I agree that there's always going to be some tension in the Don-Megan relationship because of that generational divide, but their pillow talk in "A Little Kiss" implied to me that those two are definitely very much in love, but still learning about each other. And part of that is going to be Don learning about 1960s culture, something that we've been getting a lot of in the last two episodes. That party Megan threw last episode was time-appropriately groovy, and it's hard to find something more quintessentially '60s than smoking pot backstage at a Stones concert.
I'm especially curious where SCDP found the cash to make those hires, since last episode made a big deal out of their budget issues. Even so, I thought all of the office goings-on were consistently funny, and watching the characters react to the Dawn-Don situation was my favorite part of the episode.
As far as Ginsberg goes, I'm going to reserve judgement on the character until we get to know him better. He came off as a bit tactless and grating, something that Weiner and company no doubt intended, and I'm interested to see where they go with his character. While a romance with Peggy wouldn't be surprising, I hope that "Mad Men" is smart enough to keep things from getting too incestuous at the agency, and I also hope that Ginsberg gets another suit before he starts work. However, I was completely baffled by that final scene with his father, and I'm curious to get your take on it.
Katie: Yeah, the minute, day-to-day office dramas still maybe give me the most pleasure of anything this show, and maybe that's why I've been put off by this season so far; what with all the table-setting, the SCDP office itself seems to have been getting the short shrift.
And in that vein: no Joan this week! Last week her entire conflict centered around her stifling boredom at home raising new baby Kevin. This week I expected her to at least be back to work (where she, let's face it, really belongs), but she wasn't anywhere to be found. I'll tell you what I'm psyched for though — I'd love to see her go face-to-face with that uppity new copywriter Ginsberg. No one messes with Joanie in her domain. I was similarly baffled by Ginsberg's moment with his father, however.
A few stray details I enjoyed in “Tea Leaves:”
• Henry's dig at George Romney (father of Mitt), who, at the time, was a rising star in the Republican party,
• Betty's call to Don to tell him about her medical crisis — they've seemed to reach a place of comfortable respect, and Don even called used her old nickname “Birdie.” Awww. Am I the only one who wants those crazy kids back together?
• Don's constant dismissals of bumbling, pervy Harry: “Saturday night was fun.” “Okay.” Hilarious.
• Peggy's adorable green dress with the orange bow and white collar.
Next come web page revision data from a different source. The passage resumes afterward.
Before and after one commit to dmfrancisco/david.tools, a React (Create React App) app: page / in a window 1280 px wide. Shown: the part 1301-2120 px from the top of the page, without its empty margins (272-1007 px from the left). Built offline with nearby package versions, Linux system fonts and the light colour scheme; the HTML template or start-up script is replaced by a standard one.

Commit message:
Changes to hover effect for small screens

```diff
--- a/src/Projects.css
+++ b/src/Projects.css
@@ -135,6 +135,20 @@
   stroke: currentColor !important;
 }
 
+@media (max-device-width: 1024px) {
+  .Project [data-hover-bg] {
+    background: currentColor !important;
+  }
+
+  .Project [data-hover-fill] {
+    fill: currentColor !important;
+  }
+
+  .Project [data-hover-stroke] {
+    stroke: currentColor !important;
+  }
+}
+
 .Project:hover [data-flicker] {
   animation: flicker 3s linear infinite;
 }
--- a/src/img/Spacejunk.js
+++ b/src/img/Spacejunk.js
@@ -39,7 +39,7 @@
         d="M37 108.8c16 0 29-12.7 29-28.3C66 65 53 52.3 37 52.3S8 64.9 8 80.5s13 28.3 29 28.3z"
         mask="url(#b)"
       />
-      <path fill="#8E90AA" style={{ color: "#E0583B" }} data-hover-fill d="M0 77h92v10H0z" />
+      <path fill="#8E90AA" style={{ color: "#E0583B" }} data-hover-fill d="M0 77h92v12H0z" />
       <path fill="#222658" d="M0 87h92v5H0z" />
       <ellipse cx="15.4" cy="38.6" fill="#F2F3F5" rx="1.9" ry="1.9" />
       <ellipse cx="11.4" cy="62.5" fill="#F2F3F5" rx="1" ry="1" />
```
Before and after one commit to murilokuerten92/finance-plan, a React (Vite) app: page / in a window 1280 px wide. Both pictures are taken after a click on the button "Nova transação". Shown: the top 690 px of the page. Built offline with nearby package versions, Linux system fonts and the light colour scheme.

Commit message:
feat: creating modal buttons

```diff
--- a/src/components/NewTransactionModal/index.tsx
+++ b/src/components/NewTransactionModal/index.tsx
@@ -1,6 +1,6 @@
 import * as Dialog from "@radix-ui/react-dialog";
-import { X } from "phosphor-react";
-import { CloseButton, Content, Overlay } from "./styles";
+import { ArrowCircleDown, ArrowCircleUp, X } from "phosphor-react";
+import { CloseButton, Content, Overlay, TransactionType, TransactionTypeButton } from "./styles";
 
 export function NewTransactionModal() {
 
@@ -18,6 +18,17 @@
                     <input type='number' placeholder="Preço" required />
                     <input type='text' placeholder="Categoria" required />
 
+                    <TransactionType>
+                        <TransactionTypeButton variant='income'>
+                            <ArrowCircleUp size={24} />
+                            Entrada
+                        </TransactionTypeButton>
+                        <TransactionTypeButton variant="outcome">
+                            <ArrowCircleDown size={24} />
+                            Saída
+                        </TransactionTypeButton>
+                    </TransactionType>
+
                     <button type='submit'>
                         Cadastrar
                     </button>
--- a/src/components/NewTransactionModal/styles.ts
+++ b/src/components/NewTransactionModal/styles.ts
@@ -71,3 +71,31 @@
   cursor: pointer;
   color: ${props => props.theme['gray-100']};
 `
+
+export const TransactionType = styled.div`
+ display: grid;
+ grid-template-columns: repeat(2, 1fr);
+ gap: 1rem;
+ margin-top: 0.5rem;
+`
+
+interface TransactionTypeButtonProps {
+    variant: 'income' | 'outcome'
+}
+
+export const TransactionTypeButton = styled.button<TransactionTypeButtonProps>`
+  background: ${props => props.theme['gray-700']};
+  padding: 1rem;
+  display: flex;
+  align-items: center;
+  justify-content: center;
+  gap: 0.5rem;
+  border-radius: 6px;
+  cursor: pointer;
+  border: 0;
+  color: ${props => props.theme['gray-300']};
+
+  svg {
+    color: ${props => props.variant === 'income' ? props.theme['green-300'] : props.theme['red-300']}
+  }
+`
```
Alex: To wrap things up, let's touch on the increasingly irrelevant former half of Sterling Cooper Draper Pryce. As we saw last week, Cooper is rarely even included in meetings anymore, and Sterling is becoming a fossil far more quickly than he'd like.
As great as John Slattery is in the role (and he really is great - look at that ice in his eyes as he applauds after Pete disses him in the lobby), I think his days in the agency are numbered. A wayward comment to one of the agency's diverse new hires or a similar screw-up could prove to be the nail in Rogers's coffin, and I'm looking forward to seeing how he deals with his company slipping away from him. My prediction - it won't be pretty.